Records for the exercise START

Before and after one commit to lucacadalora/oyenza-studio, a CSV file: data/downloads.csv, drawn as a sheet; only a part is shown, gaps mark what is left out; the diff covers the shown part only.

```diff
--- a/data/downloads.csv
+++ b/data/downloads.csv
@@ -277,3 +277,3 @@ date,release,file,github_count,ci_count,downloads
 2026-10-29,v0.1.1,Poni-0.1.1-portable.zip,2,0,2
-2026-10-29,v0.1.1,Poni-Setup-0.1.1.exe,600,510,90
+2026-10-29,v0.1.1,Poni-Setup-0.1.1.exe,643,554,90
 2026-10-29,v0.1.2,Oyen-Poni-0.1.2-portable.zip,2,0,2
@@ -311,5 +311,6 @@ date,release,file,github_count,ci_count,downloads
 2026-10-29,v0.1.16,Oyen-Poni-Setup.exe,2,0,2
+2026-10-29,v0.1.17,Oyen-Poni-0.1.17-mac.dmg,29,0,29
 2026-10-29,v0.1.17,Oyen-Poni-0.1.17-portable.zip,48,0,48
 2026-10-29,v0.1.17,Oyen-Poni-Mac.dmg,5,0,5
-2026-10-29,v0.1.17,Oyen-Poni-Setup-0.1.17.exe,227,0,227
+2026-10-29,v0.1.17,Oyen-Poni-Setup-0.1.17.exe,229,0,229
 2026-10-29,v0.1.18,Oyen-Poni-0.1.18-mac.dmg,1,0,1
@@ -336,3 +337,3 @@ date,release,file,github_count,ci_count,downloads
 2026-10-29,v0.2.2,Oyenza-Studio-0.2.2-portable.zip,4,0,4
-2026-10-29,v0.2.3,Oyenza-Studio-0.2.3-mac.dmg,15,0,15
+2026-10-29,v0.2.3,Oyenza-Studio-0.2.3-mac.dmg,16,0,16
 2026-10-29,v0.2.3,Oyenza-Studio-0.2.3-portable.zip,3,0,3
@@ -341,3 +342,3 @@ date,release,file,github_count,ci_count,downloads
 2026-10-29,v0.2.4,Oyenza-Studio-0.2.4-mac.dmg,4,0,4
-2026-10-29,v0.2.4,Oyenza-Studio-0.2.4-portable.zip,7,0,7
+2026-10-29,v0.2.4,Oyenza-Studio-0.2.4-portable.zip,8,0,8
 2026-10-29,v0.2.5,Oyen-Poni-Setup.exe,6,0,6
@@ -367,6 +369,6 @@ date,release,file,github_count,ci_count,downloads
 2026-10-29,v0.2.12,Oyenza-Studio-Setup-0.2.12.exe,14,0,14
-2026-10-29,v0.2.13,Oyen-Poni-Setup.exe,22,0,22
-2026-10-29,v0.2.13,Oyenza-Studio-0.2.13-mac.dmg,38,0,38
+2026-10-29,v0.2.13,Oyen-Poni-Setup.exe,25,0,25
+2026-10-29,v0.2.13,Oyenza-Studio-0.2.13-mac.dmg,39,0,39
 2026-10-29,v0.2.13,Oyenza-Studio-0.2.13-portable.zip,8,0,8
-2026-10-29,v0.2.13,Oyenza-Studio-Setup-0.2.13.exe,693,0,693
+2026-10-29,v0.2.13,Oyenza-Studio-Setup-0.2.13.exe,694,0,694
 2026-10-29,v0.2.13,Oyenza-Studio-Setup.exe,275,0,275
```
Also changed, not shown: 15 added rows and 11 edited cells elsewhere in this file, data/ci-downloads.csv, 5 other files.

Records for the exercise END

_Work required_. From the entries, copy out each line containing the word "data".

_Response for this exercise_.
Before and after one commit to lucacadalora/oyenza-studio, a CSV file: data/downloads.csv, drawn as a sheet; only a part is shown, gaps mark what is left out; the diff covers the shown part only.
--- a/data/downloads.csv
+++ b/data/downloads.csv
Also changed, not shown: 15 added rows and 11 edited cells elsewhere in this file, data/ci-downloads.csv, 5 other files.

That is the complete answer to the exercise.